Half-Life and Left 4 Dead developer Valve has been toying with new ways to use biofeedback—heart rate, facial expressions, eye-tracking, levels of physical arousal—for years. What does that mean for the future of people who like Valve video games? How about controlling games with your eyes?
Valve's Mike Ambinder talked about the sundry ways the company is experimenting with incorporating user biofeedback at GDC today. Currently, that includes prototype versions of Left 4 Dead 2 with an "AI Director" that responds to your arousal levels, modifying how it distributes health items, zombie hordes and Special Infected based on "player trauma."
It also includes a build of top-down shooter Alien Swarm that alters the game's timer in response to stress and a version of Portal 2 that decoupled aiming a cross-hair and viewing the game world.
Ambinder showed a demo of a Left 4 Dead 2 player connected to a biofeedback measurement device, a custom piece of hardware designed to detect skin conductance response. An in-game graph displayed levels of arousal from the player as he fought a series of Special Infected zombies, trying to refill a generator with gas cans. The player's stress levels steadily increased as he was attacked, until ultimately he peaked during a Tank battle.

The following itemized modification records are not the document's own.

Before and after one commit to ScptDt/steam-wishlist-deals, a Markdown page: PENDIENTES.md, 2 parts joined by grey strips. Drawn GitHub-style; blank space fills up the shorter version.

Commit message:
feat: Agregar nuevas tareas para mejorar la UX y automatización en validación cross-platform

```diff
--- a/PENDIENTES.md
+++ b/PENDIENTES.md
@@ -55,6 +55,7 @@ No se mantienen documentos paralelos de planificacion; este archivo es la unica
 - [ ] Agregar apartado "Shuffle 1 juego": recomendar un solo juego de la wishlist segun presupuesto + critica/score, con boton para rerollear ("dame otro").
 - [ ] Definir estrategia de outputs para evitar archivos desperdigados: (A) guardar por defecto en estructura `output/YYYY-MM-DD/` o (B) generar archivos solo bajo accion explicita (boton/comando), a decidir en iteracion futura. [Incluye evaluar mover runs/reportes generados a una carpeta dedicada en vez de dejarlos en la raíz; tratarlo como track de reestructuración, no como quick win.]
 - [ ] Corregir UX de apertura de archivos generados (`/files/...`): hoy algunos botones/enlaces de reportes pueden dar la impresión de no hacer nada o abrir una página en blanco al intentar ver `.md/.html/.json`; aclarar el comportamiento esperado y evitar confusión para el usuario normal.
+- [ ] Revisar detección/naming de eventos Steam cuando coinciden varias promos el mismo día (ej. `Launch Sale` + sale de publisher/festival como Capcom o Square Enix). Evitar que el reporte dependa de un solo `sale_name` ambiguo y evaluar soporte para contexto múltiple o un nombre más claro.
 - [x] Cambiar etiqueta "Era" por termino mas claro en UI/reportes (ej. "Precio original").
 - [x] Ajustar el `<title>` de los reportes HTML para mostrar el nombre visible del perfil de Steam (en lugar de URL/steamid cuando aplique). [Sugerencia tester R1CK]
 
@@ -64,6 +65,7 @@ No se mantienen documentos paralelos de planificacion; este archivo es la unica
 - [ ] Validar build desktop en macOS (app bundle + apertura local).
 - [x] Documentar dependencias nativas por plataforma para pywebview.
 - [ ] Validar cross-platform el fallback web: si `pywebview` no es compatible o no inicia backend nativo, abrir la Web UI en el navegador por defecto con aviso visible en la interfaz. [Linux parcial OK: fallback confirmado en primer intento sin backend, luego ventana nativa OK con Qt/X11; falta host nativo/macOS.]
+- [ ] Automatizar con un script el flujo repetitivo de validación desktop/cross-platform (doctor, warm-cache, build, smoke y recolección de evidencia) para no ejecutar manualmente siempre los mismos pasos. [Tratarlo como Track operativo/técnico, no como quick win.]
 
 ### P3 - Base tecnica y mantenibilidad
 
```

A post-gameplay graph showed spikes in player trauma levels, tied to game events: Smoker attack, Charger battle, game-ending Hunter pounce.
A Left 4 Dead 2 prototype used player biofeedback in another capacity, showing a teammates' arousal levels above their health bar to illustrate how other Survivors were responding to in-game trauma.

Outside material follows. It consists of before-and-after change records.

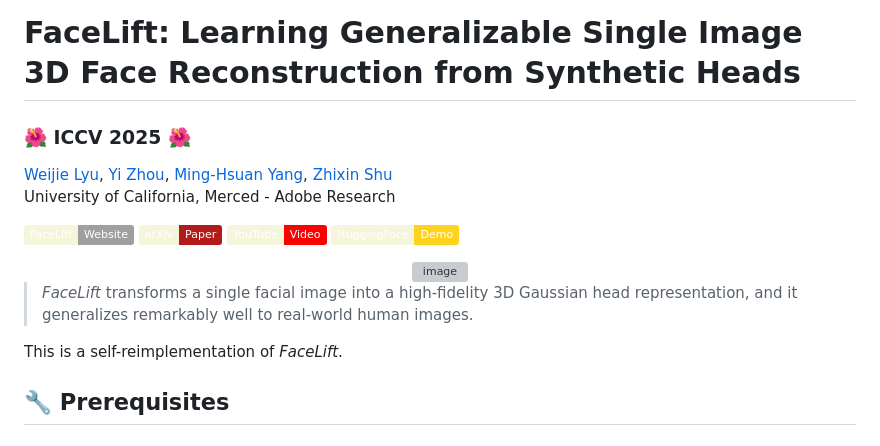
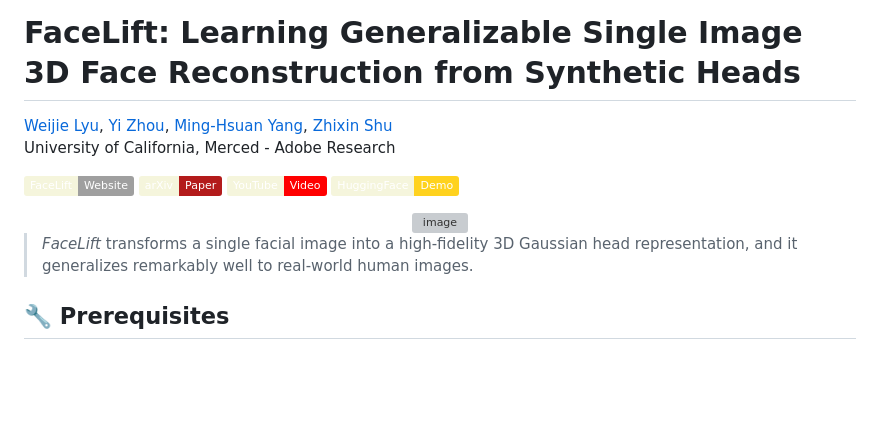
Before and after one commit to weijielyu/FaceLift, a Markdown page: README.md, the part around the change. Drawn GitHub-style; badges without logos; blank space fills up the shorter version; grey boxes are pictures that could not be loaded.

```diff
--- a/README.md
+++ b/README.md
@@ -1,6 +1,4 @@
 # FaceLift: Learning Generalizable Single Image 3D Face Reconstruction from Synthetic Heads
-
-### 🌺 ICCV 2025 🌺
 
 [Weijie Lyu](https://weijielyu.github.io/), [Yi Zhou](https://zhouyisjtu.github.io/), [Ming-Hsuan Yang](https://faculty.ucmerced.edu/mhyang/), [Zhixin Shu](https://zhixinshu.github.io/)
 University of California, Merced - Adobe Research
@@ -15,8 +13,6 @@ University of California, Merced - Adobe Research
 </div>
 
 > *FaceLift* transforms a single facial image into a high-fidelity 3D Gaussian head representation, and it generalizes remarkably well to real-world human images.
-
-This is a self-reimplementation of *FaceLift*.
 
 ## 🔧 Prerequisites
 
```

Ambinder said that data was entertaining to watch during competitive play in the upcoming DOTA 2. This, he said, was "the most enjoyable thing we've done so far" with biofeedback. Players who saw their opponents' sense of arousal spike would "go crazy" with delight.
"It's great to watch people suffer because of your actions," he said.
Ambinder also showed gameplay of Portal 2 being controlled with eye-tracking. Player movement, looking around the game world, was still done by hand, but aiming with a crosshair was done by looking with the eyes—they move faster than the wrist, so would using them to aim be an improvement? Enjoyable?
Eye-tracking hardware determined the X/Y location of a gaze, redrawing the targeting reticule at 60 Hz. It was jittery, but speedy, leading Valve to determine that eyes could be viable aiming controllers. Decoupling the aiming viewpoint was a plus, Ambinder noted.
Biofeedback controllers may be a long ways off, Ambinder said, cautioning developers that consumer grade eye-trackers are still "far away" due to cost. Clearly, though, Valve sees value in factoring in physical feedback into its games and, at the very least, watching them experiment is highly entertaining.